Although EGFR is a highly sought-after drug target, inhibitor resistance remains a challenge. As an alternative strategy for kinase inhibition, researchers in the Kennedy Group, published in Bioorganic & Medicinal Chemistry, sought to explore whether allosteric activation mechanisms could effectively be disrupted.

The kinase domain of EGFR forms an atypical asymmetric dimer via head-to-tail interactions and serves as a requisite for kinase activation. The kinase dimer interface is primarily formed by the H-helix derived from one kinase monomer and the small lobe of the second monomer.

The Kennedy group members hypothesized that a peptide designed to resemble the binding surface of the H-helix may serve as an effective disruptor of EGFR dimerization and activation. A library of constrained peptides was designed to mimic the H-helix of the kinase domain and interface side chains were optimized using molecular modeling.

Peptides were constrained using peptide “stapling” to structurally reinforce an alpha-helical conformation. Peptide stapling was demonstrated to notably enhance cell permeation of an H-helix derived peptide termed EHBI2. Using cell-based assays, EHBI2 was further shown to significantly reduce EGFR activity as measured by EGFR phosphorylation and phosphorylation of the downstream signaling substrate Akt.
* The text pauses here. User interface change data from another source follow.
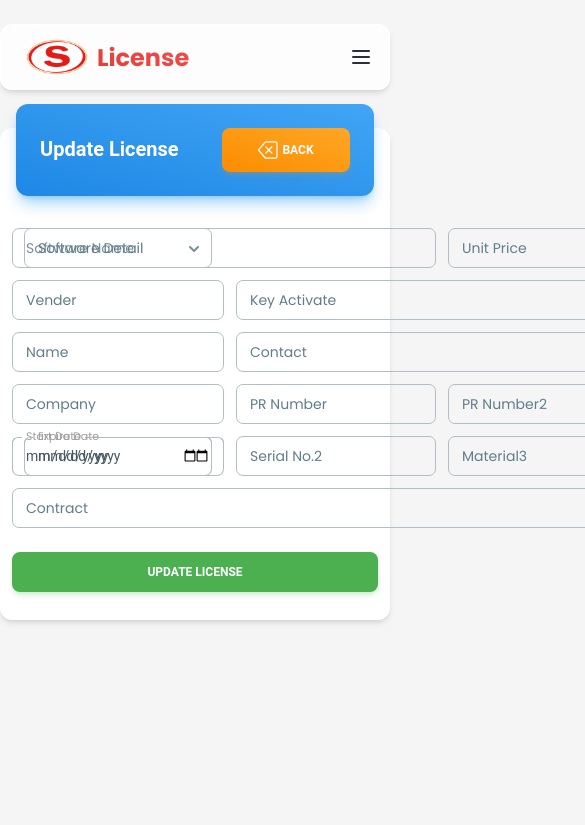
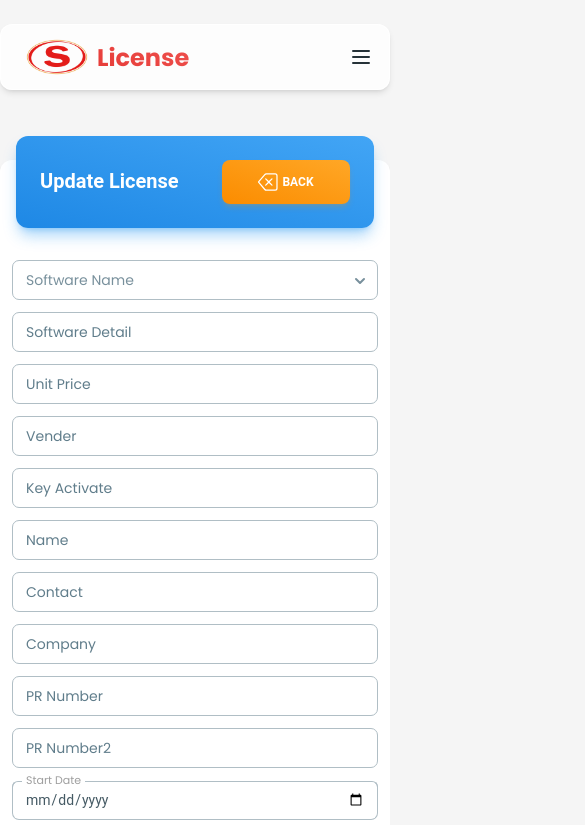
Before and after one commit to Phitchayut/expire-license, a React (Vite) app: page /update in a window 390 px wide. Shown: the top 825 px of the page, 585 px wide, since content can reach past the window. Built offline with nearby package versions, Linux system fonts and the light colour scheme.

Commit message:
Update Update.jsx

```diff
--- a/src/pages/Update.jsx
+++ b/src/pages/Update.jsx
@@ -8,7 +8,7 @@ import {
   Checkbox,
   Input,
   Select,
-  Option
+  Option,
 } from "@material-tailwind/react";
 
 import { BsBackspace } from "react-icons/bs";
@@ -16,7 +16,7 @@ import { Link } from "react-router-dom";
 import Navbar from "../components/Navbar";
 const Update = () => {
   return (
-    <div className="mx-auto container mt-32">
+    <div className="mx-auto container mt-40">
       <Navbar />
       <Card className="font-poppins">
         <CardHeader
@@ -25,7 +25,7 @@ const Update = () => {
           className="mb-8 p-6 flex justify-between items-center"
         >
           <Typography variant="h5" color="white">
-          Update License
+            Update License
           </Typography>
           <Link to="/license">
             <Button
@@ -41,7 +41,7 @@ const Update = () => {
         <CardBody className="px-3 pt-0 pb-5">
           <Card color="transparent" className="w-full" shadow={false}>
             <form className="mb-2">
-              <div className="grid grid-cols-1 gap-3 lg:grid-cols-4">
+              <div className="grid grid-cols-auto gap-3 lg:grid-cols-4">
                 <div>
                   <Select label="Software Name">
                     <Option>Autodesk AutoCAD LT</Option>
@@ -51,25 +51,25 @@ const Update = () => {
                     <Option>PDF X-Change</Option>
                   </Select>
                 </div>
-                <div className="col-span-2">
+                <div className="col-auto lg:col-span-2">
                   <Input type="text" size="md" label="Software Detail" />
                 </div>
                 <div>
                   <Input type="text" size="md" label="Unit Price" />
                 </div>
-                <div className="col-span-2">
+                <div className="col-auto lg:col-span-2">
                   <Input type="text" size="md" label="Vender" />
                 </div>
-                <div className="col-span-2">
+                <div className="col-auto lg:col-span-2">
                   <Input type="text" size="md" label="Key Activate" />
                 </div>
-                <div className="col-span-2">
+                <div className="col-auto lg:col-span-2">
                   <Input type="text" size="md" label="Name" />
                 </div>
-                <div className="col-span-2">
+                <div className="col-auto lg:col-span-2">
                   <Input type="text" size="md" label="Contact" />
                 </div>
-                <div className="col-span-2">
+                <div className="col-auto lg:col-span-2">
                   <Input type="text" size="md" label="Company" />
                 </div>
                 <div>
@@ -90,7 +90,7 @@ const Update = () => {
                 <div>
                   <Input type="text" size="md" label="Material3" />
                 </div>
-                <div className="col-span-4">
+                <div className="col-auto lg:col-span-4">
                   <Input type="text" size="md" label="Contract" />
                 </div>
               </div>
```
To the group members' knowledge, this is the first H-helix-based compound targeting the asymmetric interface of the kinase domain that can successfully inhibit EGFR activation and signaling. Their study presents a novel, alternative targeting site for allosteric inhibition of EGFR.

Conformationally Constrained Peptides Target the Allosteric Kinase Dimer Interface and Inhibit EGFR Activation
Melody D.Fulton, Laura E.Hanold, ZhengRuan, Sneha Patel, Aaron M.Beedle, Natarajan Kannan, Eileen J.Kennedy
Bioorganic & Medicinal Chemistry, Volume 26, Issue 6, 15 March 2018, Pages 1167-1173